The Couriers is a five-part a cappella setting of Sylvia Plath's short poem by the same name, and was originally intended for a human choir. However, after discovering the programming interface to the voice synthesizer built into Apple's OS-X operating system, I thought it would be an interesting experiment and a great test of the state-of-the-art (back in 2013) to try to synthesize all the parts instead.
The Apple Speech Synthesis API was still relatively primitive, and was, in any case, designed for speech synthesis, not the synthesis of the singing voice. In normal use, the programmer would hand the synthesizer a line of text—something like "Press the button to start"—which the synthesizer would then render as best it is able, without further guidance from the programmer. However, the synthesizer also supports an input mode called TUNE which allows the programmer to specify the duration and frequency of every portion of the text, including the duration of silences between words. The only caveat is that the text must be broken down and rewritten as a sequence of phonemes, since duration and frequency may only be specified on the phonemic level.
As one might imagine, the resulting script is cumbersome, arcane, and bears no resemblance to a musical score. The high-level symbolism and efficiency of musical notation are entirely lacking. This is the soprano part to the short fragment "talking and crackling," rewritten in Apple's ASCII phonetic symbols as "tAOkIYN AEnd krAEklIYN":
In this script, the percent sign is used to notate silence. The characters '+', '~', and '_' notate different levels of syllabic stress (similar to poetic scansion). Duration (D) is in milliseconds, and pitch (P) is in cycles per second (Hz). Volume changes are notated with the 'volm' directive.
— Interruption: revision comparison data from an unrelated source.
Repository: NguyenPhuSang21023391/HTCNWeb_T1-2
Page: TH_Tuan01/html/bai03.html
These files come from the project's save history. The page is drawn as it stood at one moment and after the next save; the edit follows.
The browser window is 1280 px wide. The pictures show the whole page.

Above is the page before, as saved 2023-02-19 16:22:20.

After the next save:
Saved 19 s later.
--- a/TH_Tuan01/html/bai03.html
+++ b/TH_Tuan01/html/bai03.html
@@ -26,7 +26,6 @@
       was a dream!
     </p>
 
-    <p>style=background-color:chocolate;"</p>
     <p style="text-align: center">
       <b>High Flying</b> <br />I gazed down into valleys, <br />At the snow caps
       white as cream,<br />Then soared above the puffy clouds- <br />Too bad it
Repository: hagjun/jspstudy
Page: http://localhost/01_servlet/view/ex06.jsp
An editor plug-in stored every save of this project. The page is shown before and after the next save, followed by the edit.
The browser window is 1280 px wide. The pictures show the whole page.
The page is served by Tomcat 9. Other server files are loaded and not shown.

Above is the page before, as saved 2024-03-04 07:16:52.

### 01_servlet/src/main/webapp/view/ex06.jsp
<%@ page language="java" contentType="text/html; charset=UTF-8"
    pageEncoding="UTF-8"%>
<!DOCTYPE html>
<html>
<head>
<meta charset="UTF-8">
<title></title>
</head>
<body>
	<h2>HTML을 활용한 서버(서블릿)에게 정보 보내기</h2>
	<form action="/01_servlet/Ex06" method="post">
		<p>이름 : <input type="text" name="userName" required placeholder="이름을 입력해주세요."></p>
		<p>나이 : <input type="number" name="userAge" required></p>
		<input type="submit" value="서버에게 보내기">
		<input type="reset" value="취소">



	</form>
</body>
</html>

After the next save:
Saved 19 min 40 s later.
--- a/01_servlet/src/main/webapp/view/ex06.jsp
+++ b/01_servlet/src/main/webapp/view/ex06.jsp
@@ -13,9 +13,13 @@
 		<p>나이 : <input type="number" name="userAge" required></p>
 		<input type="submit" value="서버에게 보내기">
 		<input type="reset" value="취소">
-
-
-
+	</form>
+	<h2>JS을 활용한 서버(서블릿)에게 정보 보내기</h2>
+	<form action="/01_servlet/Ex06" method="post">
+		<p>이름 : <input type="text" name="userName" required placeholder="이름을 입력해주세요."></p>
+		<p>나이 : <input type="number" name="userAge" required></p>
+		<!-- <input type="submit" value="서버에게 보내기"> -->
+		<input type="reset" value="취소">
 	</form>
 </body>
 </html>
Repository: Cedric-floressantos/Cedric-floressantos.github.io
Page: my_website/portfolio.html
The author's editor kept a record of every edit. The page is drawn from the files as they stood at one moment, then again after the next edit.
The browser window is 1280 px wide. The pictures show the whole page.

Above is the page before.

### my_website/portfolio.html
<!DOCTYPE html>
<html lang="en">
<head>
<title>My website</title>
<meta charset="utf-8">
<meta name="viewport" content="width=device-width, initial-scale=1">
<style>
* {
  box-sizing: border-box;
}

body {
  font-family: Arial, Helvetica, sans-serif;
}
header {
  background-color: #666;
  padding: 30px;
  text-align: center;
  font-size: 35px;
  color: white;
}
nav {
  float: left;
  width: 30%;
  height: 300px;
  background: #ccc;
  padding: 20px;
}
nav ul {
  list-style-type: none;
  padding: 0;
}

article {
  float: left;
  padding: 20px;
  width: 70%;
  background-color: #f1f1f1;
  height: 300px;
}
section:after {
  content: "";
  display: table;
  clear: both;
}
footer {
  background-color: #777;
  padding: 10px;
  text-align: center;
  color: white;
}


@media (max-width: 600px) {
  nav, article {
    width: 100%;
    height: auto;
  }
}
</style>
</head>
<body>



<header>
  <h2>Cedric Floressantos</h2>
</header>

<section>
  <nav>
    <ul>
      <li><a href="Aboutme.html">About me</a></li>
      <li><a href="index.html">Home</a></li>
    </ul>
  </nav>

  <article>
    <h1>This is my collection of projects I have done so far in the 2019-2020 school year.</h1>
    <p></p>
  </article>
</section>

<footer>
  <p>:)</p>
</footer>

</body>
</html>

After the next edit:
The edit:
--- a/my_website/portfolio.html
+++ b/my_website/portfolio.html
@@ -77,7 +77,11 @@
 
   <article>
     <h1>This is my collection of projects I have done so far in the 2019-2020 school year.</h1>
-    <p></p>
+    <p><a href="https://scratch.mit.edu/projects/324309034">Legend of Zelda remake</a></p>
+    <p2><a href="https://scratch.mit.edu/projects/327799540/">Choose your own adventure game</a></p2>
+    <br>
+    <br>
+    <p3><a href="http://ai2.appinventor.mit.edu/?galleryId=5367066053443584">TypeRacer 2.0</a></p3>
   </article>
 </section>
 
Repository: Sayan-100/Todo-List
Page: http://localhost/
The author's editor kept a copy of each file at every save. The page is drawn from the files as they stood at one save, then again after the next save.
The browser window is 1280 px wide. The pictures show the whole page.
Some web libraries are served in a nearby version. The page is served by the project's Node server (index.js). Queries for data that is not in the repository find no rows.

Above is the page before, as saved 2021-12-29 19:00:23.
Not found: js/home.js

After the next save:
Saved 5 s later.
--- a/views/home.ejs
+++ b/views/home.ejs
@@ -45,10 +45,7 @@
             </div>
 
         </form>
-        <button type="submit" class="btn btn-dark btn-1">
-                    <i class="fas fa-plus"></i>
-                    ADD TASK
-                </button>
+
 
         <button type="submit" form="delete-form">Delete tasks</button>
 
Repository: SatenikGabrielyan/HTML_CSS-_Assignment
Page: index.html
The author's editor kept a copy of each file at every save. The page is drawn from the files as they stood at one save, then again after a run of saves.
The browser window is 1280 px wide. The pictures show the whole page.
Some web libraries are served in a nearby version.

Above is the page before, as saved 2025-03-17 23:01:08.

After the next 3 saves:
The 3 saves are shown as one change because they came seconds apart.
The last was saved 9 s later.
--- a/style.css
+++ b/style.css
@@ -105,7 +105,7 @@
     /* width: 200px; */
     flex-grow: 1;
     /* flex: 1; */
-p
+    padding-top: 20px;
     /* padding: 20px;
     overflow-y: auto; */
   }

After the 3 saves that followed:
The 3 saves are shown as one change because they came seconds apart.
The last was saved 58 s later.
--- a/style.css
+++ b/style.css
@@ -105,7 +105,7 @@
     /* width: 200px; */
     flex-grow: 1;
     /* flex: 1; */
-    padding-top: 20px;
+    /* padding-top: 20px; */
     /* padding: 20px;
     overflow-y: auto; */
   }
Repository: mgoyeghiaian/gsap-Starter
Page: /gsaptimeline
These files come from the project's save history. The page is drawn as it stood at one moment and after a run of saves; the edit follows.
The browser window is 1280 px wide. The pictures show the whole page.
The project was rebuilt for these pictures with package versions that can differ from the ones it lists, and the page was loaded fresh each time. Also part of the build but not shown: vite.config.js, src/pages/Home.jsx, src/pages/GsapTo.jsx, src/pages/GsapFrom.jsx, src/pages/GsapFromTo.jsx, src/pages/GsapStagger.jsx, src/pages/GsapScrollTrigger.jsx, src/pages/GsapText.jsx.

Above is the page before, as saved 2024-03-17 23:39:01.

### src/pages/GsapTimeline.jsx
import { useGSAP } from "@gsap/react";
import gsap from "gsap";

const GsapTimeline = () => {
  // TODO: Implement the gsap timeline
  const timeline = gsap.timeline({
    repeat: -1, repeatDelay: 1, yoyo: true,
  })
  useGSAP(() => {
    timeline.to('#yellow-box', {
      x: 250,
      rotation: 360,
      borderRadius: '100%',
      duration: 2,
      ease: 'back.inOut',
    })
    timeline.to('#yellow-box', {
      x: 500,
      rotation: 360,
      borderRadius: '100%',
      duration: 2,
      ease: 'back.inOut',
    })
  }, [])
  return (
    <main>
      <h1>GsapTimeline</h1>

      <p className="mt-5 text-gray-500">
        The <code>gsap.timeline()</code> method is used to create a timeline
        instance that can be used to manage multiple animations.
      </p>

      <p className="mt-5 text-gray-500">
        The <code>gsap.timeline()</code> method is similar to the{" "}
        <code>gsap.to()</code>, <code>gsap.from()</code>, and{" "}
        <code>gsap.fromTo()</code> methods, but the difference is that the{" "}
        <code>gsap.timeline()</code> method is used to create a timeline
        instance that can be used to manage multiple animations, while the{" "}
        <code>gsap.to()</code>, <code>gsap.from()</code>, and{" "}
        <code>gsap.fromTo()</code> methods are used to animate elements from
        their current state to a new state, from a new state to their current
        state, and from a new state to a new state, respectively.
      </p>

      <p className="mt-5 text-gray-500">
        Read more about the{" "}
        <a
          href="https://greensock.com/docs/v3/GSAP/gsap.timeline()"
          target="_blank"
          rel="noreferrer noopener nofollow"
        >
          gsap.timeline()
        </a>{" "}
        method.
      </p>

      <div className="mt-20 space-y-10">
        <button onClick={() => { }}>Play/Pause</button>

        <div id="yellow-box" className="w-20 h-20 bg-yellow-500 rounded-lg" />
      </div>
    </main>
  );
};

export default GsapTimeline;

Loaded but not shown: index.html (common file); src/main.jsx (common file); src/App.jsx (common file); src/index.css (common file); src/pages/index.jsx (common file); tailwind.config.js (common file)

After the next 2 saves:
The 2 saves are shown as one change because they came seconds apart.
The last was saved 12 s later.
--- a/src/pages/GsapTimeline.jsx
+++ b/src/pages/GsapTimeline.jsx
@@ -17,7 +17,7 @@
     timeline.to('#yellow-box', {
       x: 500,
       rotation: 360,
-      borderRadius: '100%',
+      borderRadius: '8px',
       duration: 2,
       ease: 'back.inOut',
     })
The Speech Synthesis API provides several different voices, but only a few of the voices work in TUNE mode. The voice "Junior" was found to have the best all-around characteristics for this realization.